AT&T received a resounding show of support for its acquisition of T-Mobile USA when the Attorneys General of 11 states yesterday sent a letter to the FCC and Department of Justice asking for expeditious review and approval of the deal.
The letter was signed by the AGs of Arkansas, Utah, Alabama, Georgia, Kentucky, Michigan, Mississippi, North Dakota, South Dakota, West Virginia and Wyoming.
“We fully recognize that this merger may raise competitive concerns in some discrete local
markets and that the U.S. Department of Justice or Federal Communications Commission may impose targeted remedies to ensure that consumers continue to benefit from robust competition and that the merger is in the public interest,” the letter read in part.

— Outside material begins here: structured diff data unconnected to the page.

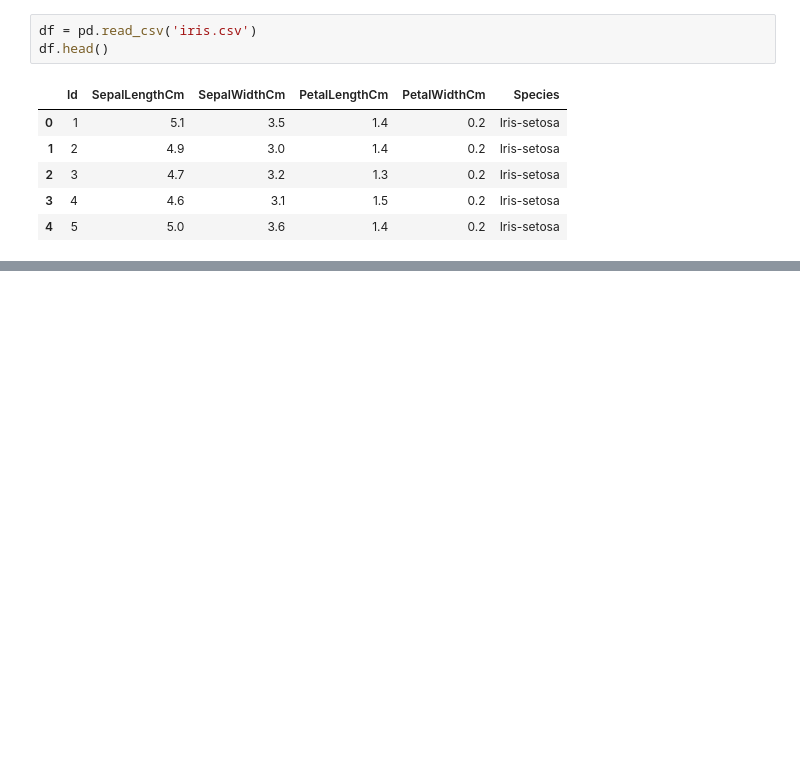
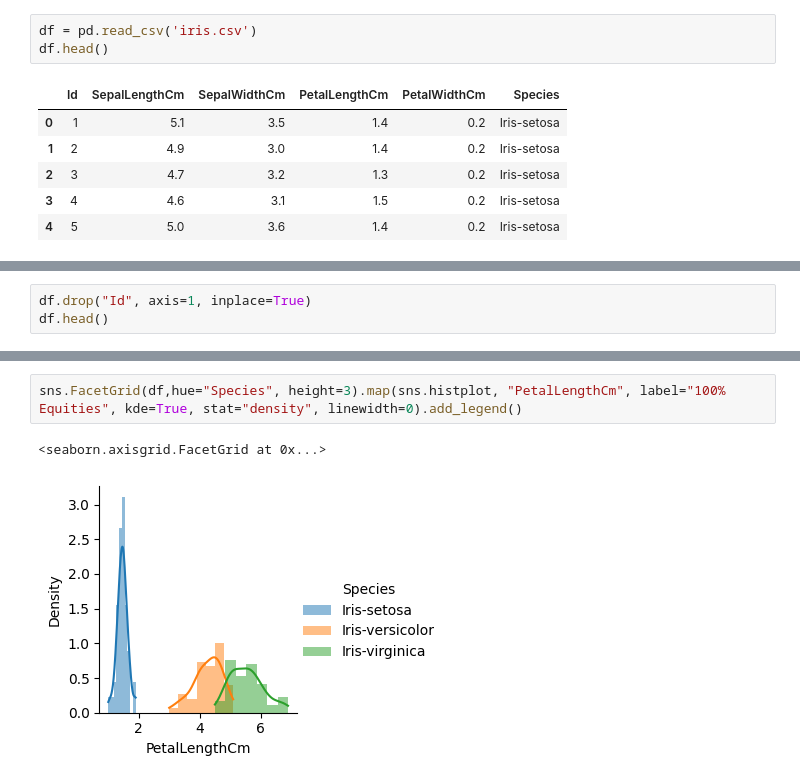
Before and after one commit to maxellmilay/iris-clustering, a Jupyter notebook: model.ipynb, the cells around one changed output, grey strips where cells are left out. Saved outputs shown, nothing was run; the diff lists cells and outputs as text; blank space fills up the shorter version.

```diff
--- a/model.ipynb
+++ b/model.ipynb
@@ -47,0 +119,3 @@ df.head()
+# %%
+df.drop("Id", axis=1, inplace=True)
+df.head()
@@ -47,0 +129,5 @@ df.head()
+# %%
+sns.FacetGrid(df,hue="Species", height=3).map(sns.histplot, "PetalLengthCm", label="100% Equities", kde=True, stat="density", linewidth=0).add_legend()
+# %% [output]
+<seaborn.axisgrid.FacetGrid at 0x...>
+[figure, added]
```
Also changed, not shown: parts of 20 cells of this notebook.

They urged approval, “with appropriate and carefully-crafted merger-specific remedies and conditions as the Department of Justice and Federal Communications Commission determine may be needed to protect competition and the public interest without unduly delaying the merger or undermining the synergies, economies or benefits of the merger.”
Naturally, AT&T was pleased to get the support. “These chief state law enforcement officers understand their respective state’s needs and see the merger as advancing the public interest,” said Wayne Watts, senior executive vice president and general counsel of AT&T, in a statement. “Their call for federal regulators to expeditiously review and approve the merger further builds on our unprecedented nationwide support from federal, state and local elected officials, national unions, non-profit organizations, and high-tech and venture capital firms.”
Earlier this month, AGs in Arizona, Florida, Hawaii, Illinois, Minnesota, New York, Pennsylvania, Texas and Washington asked Sprint to provide them with unredacted copies of documents it had filed earlier with the FCC about the AT&T deal.
In a statement yesterday, Sprint spokesman John Taylor noted that the AGs from 11 states are actively investigating the takeover. Sprint is cooperating with their investigations and stands ready to cooperate with any other Attorneys General that are looking into the competitive impacts of the deal.
On Tuesday of this week, Louisiana Attorney General James “Buddy” Caldwell told the AGs of Arkansas and Utah that his agency believes a statement in support of the merger is premature. His office is still reviewing information gathered from other states and monitoring regulatory developments at the federal and state levels, particularly in the area of economic models used in the merger proposal.